WORK ORDER: From the listing below, copy every line with the word "fillStyle".

PROVIDED ENTRIES:
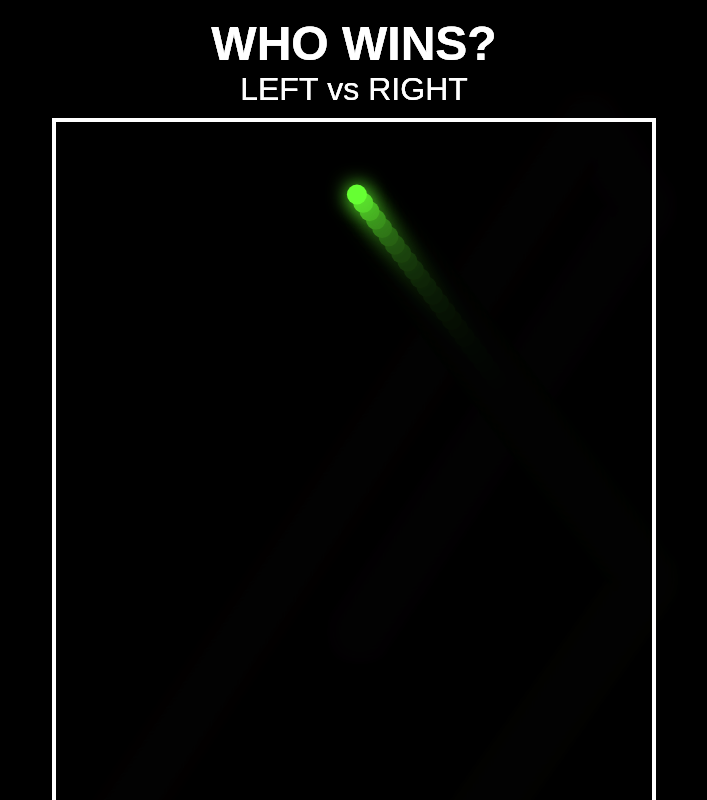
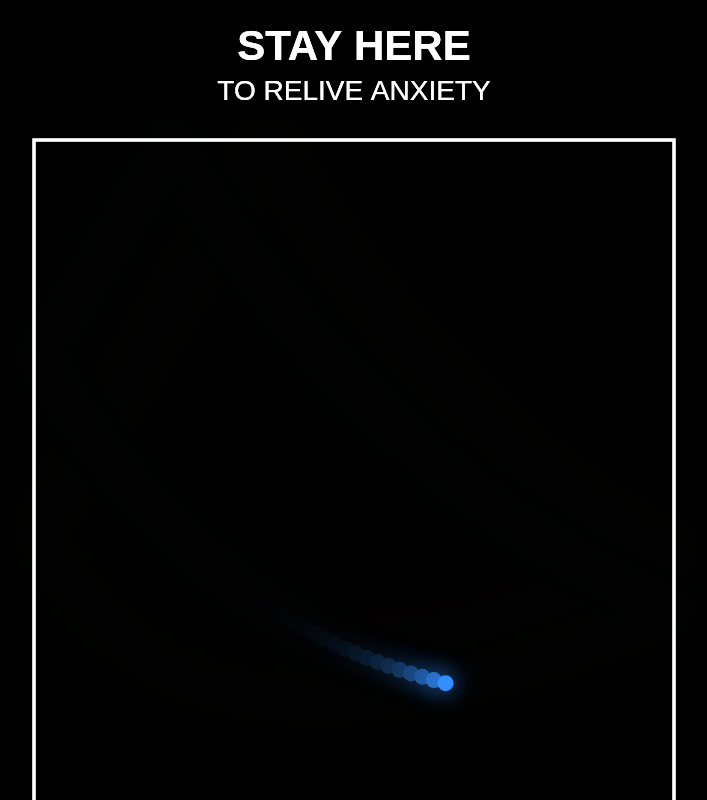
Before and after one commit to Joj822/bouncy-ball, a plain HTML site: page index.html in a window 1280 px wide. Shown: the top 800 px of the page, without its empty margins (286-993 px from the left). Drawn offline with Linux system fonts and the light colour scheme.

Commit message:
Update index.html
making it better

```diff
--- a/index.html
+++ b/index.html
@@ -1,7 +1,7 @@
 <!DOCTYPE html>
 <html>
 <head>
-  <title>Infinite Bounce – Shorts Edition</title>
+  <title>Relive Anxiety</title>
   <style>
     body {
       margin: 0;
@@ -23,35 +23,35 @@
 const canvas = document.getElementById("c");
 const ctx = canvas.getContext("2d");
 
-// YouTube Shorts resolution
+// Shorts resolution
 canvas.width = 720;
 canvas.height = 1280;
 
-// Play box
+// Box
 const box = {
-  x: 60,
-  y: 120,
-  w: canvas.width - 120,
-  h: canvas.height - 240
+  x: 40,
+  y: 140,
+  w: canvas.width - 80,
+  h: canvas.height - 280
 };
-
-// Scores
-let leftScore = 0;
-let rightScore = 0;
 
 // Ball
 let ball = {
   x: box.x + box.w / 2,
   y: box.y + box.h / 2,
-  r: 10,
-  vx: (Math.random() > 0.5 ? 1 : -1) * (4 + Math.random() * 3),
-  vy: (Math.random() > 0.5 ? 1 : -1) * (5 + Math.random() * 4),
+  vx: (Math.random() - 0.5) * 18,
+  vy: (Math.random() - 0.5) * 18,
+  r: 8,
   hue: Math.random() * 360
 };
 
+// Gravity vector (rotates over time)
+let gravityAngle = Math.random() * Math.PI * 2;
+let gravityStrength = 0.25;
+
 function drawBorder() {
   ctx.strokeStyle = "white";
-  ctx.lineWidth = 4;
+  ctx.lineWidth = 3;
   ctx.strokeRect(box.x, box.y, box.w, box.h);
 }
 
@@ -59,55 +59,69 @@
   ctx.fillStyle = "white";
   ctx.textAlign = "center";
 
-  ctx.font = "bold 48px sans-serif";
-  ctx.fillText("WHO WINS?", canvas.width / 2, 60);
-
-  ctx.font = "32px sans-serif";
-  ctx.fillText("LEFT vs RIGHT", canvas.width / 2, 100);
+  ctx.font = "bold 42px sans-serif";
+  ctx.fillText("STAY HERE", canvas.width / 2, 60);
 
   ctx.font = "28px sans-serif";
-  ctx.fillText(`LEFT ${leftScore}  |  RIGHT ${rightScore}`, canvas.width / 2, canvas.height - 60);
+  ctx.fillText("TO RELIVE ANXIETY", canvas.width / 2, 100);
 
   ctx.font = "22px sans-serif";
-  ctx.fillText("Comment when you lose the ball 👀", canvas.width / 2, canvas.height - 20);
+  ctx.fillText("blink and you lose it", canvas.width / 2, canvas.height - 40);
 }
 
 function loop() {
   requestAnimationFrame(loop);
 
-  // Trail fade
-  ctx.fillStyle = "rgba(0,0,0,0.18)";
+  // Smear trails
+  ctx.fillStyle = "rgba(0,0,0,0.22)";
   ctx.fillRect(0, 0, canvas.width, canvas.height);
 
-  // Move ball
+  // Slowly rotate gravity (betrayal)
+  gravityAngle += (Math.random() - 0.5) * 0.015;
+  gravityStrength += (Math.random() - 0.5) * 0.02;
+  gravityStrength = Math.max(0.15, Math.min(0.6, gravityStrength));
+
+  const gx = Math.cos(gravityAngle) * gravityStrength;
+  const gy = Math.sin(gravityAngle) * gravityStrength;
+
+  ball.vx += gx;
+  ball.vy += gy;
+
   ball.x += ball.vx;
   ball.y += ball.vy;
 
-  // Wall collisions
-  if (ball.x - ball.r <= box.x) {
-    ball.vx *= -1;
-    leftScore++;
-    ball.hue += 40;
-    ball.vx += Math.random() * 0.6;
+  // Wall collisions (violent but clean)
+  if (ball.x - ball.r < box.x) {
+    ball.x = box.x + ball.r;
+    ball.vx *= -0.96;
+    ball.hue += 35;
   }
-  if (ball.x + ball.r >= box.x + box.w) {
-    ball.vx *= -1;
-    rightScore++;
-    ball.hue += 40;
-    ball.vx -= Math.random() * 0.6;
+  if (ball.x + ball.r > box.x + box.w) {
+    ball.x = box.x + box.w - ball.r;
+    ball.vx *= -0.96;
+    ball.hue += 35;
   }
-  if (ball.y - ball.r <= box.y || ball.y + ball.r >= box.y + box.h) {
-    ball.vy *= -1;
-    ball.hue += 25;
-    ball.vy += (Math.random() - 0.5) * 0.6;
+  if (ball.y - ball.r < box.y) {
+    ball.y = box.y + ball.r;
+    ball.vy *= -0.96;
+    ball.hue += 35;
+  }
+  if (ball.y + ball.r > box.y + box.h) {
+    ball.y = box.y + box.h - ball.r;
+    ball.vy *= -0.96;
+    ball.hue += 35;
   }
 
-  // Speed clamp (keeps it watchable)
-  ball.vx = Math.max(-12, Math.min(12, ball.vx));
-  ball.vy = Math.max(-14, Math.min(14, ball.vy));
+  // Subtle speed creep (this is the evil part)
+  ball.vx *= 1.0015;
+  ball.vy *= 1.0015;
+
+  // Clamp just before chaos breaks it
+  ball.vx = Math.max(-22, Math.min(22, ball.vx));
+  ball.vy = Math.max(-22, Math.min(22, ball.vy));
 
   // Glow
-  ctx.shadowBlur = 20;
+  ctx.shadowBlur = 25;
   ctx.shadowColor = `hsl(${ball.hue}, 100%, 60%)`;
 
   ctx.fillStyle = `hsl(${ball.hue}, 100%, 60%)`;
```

EXERCISE ANSWER:
   ctx.fillStyle = "white";
-  ctx.fillStyle = "rgba(0,0,0,0.18)";
+  ctx.fillStyle = "rgba(0,0,0,0.22)";
   ctx.fillStyle = `hsl(${ball.hue}, 100%, 60%)`;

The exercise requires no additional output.